• _Exercise requirements_: Report each line from the data below that holds the word "webkit".

↓↓↓

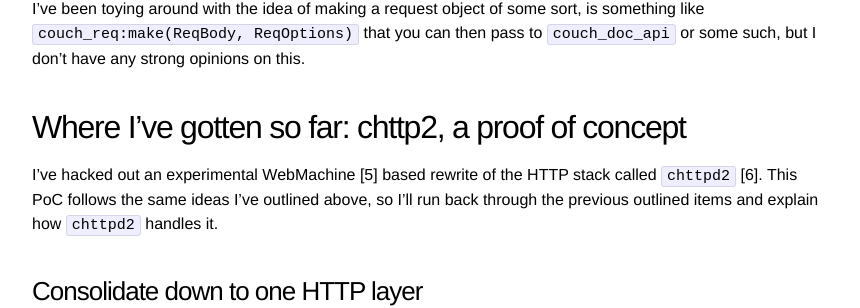
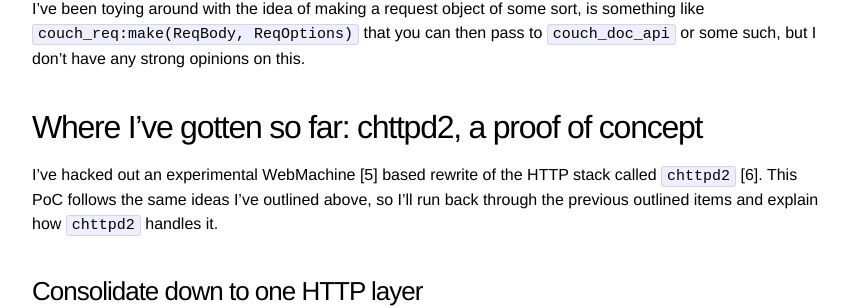
Before and after one commit to chewbranca/chewbranca.github.com, a Jekyll site: the page built from _posts/2014-08-17-rewriting-the-couchdb-http-layer.md, in a window 1280 px wide and 900 px high, scrolled down 2014 px. Shown: the part 151-459 px from the top of the window, without its empty margins (208-1068 px from the left). Built offline with Jekyll 4.4.1, drawn with Linux system fonts in a browser that asks for light colours.

Commit message:
Fix chttp2 typo

```diff
--- a/_posts/2014-08-17-rewriting-the-couchdb-http-layer.md
+++ b/_posts/2014-08-17-rewriting-the-couchdb-http-layer.md
@@ -115,7 +115,7 @@ that you can then pass to `couch_doc_api` or some such, but I don't
 have any strong opinions on this.
 
 
-## Where I've gotten so far: chttp2, a proof of concept
+## Where I've gotten so far: chttpd2, a proof of concept
 
 I've hacked out an experimental WebMachine [5] based rewrite of the
 HTTP stack called `chttpd2` [6]. This PoC follows the same ideas I've
```
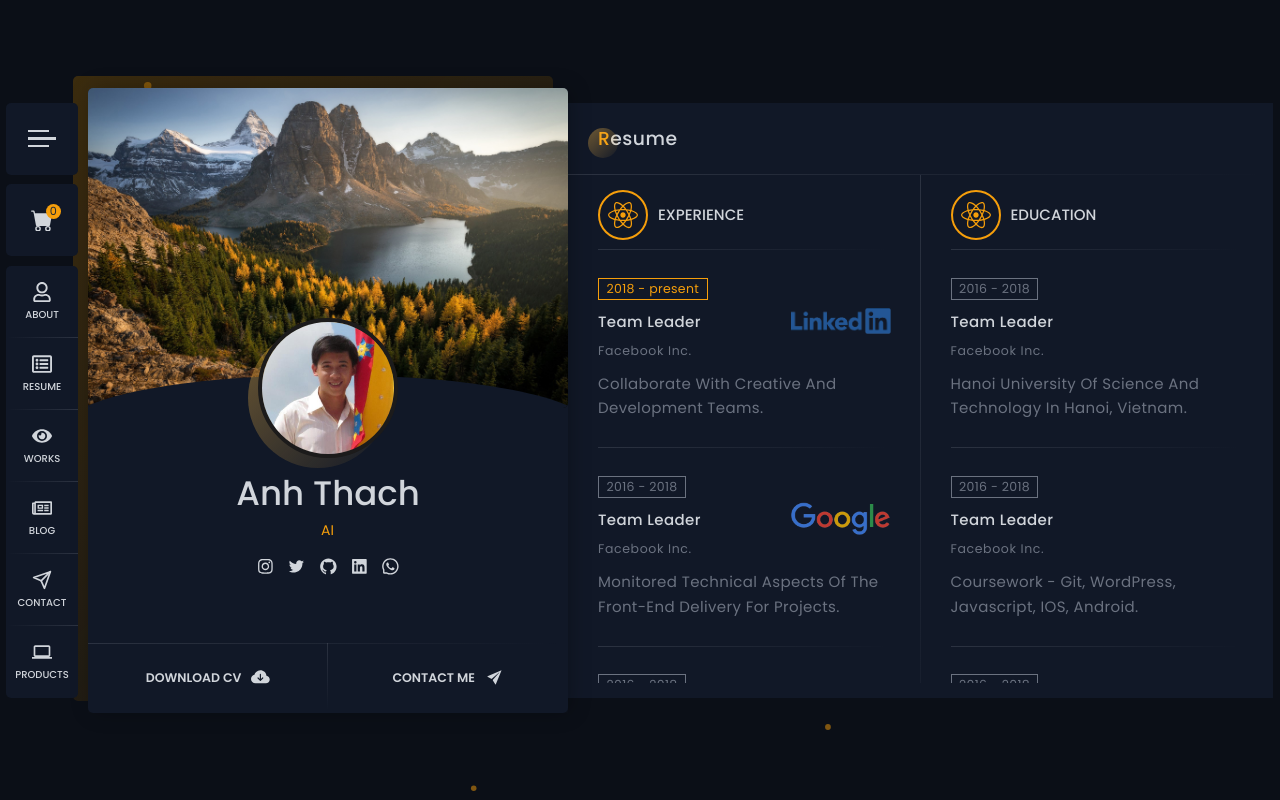
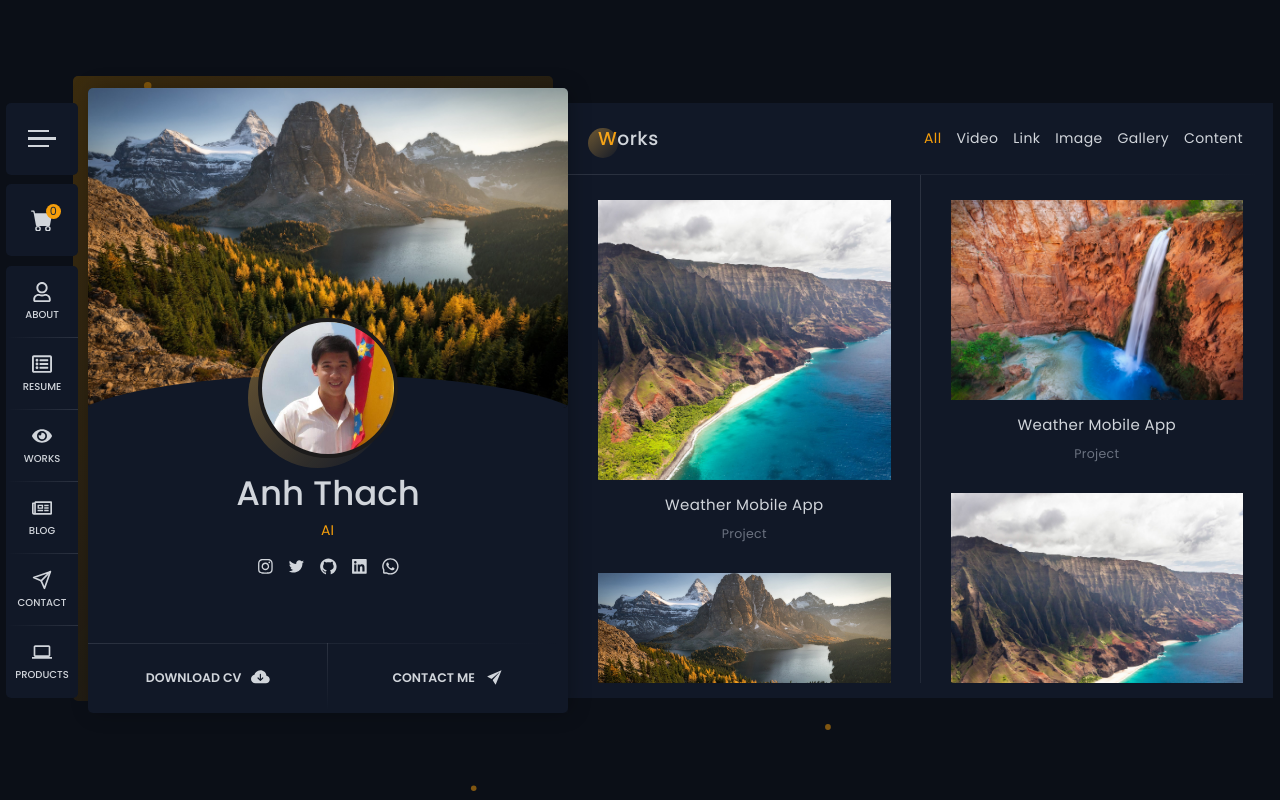
Before and after one commit to Utopiality7/Portfolio, a Next.js app: page / in a window 1280 px wide. Built offline with nearby package versions, Linux system fonts and the light colour scheme.

Commit message:
working on works page

```diff
--- a/app/globals.css
+++ b/app/globals.css
@@ -30,19 +30,19 @@
 }
 
 /* width */
-.about::-webkit-scrollbar {
+.myScroll::-webkit-scrollbar {
   width: 6px;
   background-color: transparent;
 }
 
 /* Track */
-.about::-webkit-scrollbar-track {
+.myScroll::-webkit-scrollbar-track {
   -webkit-box-shadow: none;
   background-color: transparent;
 }
 
 /* Handle */
-.about::-webkit-scrollbar-thumb {
+.myScroll::-webkit-scrollbar-thumb {
   background-color: rgba(255, 255, 255, 0.25);
   border-radius: 0.6rem;
 }
--- a/app/page.tsx
+++ b/app/page.tsx
@@ -5,6 +5,7 @@
 import Menus from "../components/Menus";
 import ProfileCard from "../components/ProfileCard";
 import Resume from "../components/resumePage/Resume";
+import Works from "../components/worksPage/Works";
 
 const Home: NextPage = () => {
   return (
@@ -16,7 +17,8 @@
 
         <div className="w-[70.5rem] h-full py-6 relative before:content-[''] before:absolute before:top-6 before:left-0 before:right-[0.7rem] before:h-6 before:bg-gray-900 before:z-30 after:content-[''] after:absolute after:bottom-6 after:left-0 after:right-[0.7rem] after:h-6 after:bg-gray-900 after:z-30">
           {/* <About /> */}
-          <Resume />
+          {/* <Resume /> */}
+          <Works />
         </div>
       </section>
     </main>
--- a/components/Title.tsx
+++ b/components/Title.tsx
@@ -1,13 +1,28 @@
 interface Props {
   name: string;
+  menus?: string[];
 }
 
-export default function Title({ name }: Props) {
+export default function Title({ name, menus }: Props) {
   return (
-    <div className="customLine relative before:bottom-0 borderLeft capitalize text-3xl text-gray-300 font-medium z-20">
-      <span className="inline-block my-10 mx-12 customCircle relative tracking-wide">
+    <div className="customLine relative before:bottom-0 borderLeft z-20 py-10 flex justify-between items-center">
+      <span className="ml-12 customCircle relative tracking-wide capitalize text-3xl text-gray-300 font-medium">
         {name}
       </span>
+
+      {menus && (
+        <ul className="flex items-center gap-6 mr-12">
+          {menus.map((menu, idx) => (
+            <li
+              className={`capitalize text-[1.4rem] cursor-pointer tracking-wide ${
+                idx === 0 ? "text-main-orange" : "text-gray-300"
+              }`}
+            >
+              {menu}
+            </li>
+          ))}
+        </ul>
+      )}
     </div>
   );
 }
--- a/components/aboutPage/About.tsx
+++ b/components/aboutPage/About.tsx
@@ -8,7 +8,7 @@
 
 export default function About() {
   return (
-    <div className="bg-gray-900 w-full max-h-full h-full overflow-y-scroll about">
+    <div className="bg-gray-900 w-full max-h-full h-full overflow-y-scroll myScroll">
       <Title name="about me" />
       <AboutMe />
 
--- a/components/resumePage/Resume.tsx
+++ b/components/resumePage/Resume.tsx
@@ -5,7 +5,7 @@
 
 export default function Resume() {
   return (
-    <div className="bg-gray-900 w-full max-h-full h-full overflow-y-scroll about">
+    <div className="bg-gray-900 w-full max-h-full h-full overflow-y-scroll myScroll">
       <Title name="resume" />
       <MyResume />
 
--- /dev/null
+++ b/components/worksPage/Work.tsx
@@ -0,0 +1,23 @@
+import Image from "next/image";
+
+interface Props {
+  height: string;
+  imageUrl: string;
+  margin?: boolean;
+}
+
+export default function Work({ height, imageUrl, margin }: Props) {
+  return (
+    <div className={`${margin ? "mb-12" : "mb-2"}`}>
+      <div className={`relative w-full ${height}`}>
+        <Image src={imageUrl} alt="project" objectFit="cover" layout="fill" />
+      </div>
+      <p className="capitalize text-gray-300 text-2xl text-center mt-6 mb-4 tracking-wide">
+        weather mobile app
+      </p>
+      <p className="text-gray-500 text-xl text-center tracking-wide capitalize">
+        project
+      </p>
+    </div>
+  );
+}
--- /dev/null
+++ b/components/worksPage/Works.tsx
@@ -0,0 +1,27 @@
+import Title from "../Title";
+import Work from "./Work";
+
+const menus = ["all", "video", "link", "image", "gallery", "content"];
+
+export default function Works() {
+  return (
+    <div className="bg-gray-900 w-full max-h-full h-full overflow-y-scroll myScroll">
+      <Title name="works" menus={menus} />
+
+      <ul className="grid grid-cols-2">
+        <li className="relative vCustomLine py-10 px-12">
+          <Work height="h-[28rem]" imageUrl="/images/b-1.jpg" margin />
+          <Work height="h-72" imageUrl="/images/b-2.jpg" margin />
+          <Work height="h-80" imageUrl="/images/b-3.jpg" margin />
+          <Work height="h-[28rem]" imageUrl="/images/b-1.jpg" />
+        </li>
+        <li className="py-10 px-12">
+          <Work height="h-80" imageUrl="/images/b-3.jpg" margin />
+          <Work height="h-[28rem]" imageUrl="/images/b-1.jpg" margin />
+          <Work height="h-80" imageUrl="/images/b-2.jpg" margin />
+          <Work height="h-[28rem]" imageUrl="/images/b-3.jpg" />
+        </li>
+      </ul>
+    </div>
+  );
+}
```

↑↑↑

• _Answer space_:
-.about::-webkit-scrollbar {
+.myScroll::-webkit-scrollbar {
-.about::-webkit-scrollbar-track {
+.myScroll::-webkit-scrollbar-track {
   -webkit-box-shadow: none;
-.about::-webkit-scrollbar-thumb {
+.myScroll::-webkit-scrollbar-thumb {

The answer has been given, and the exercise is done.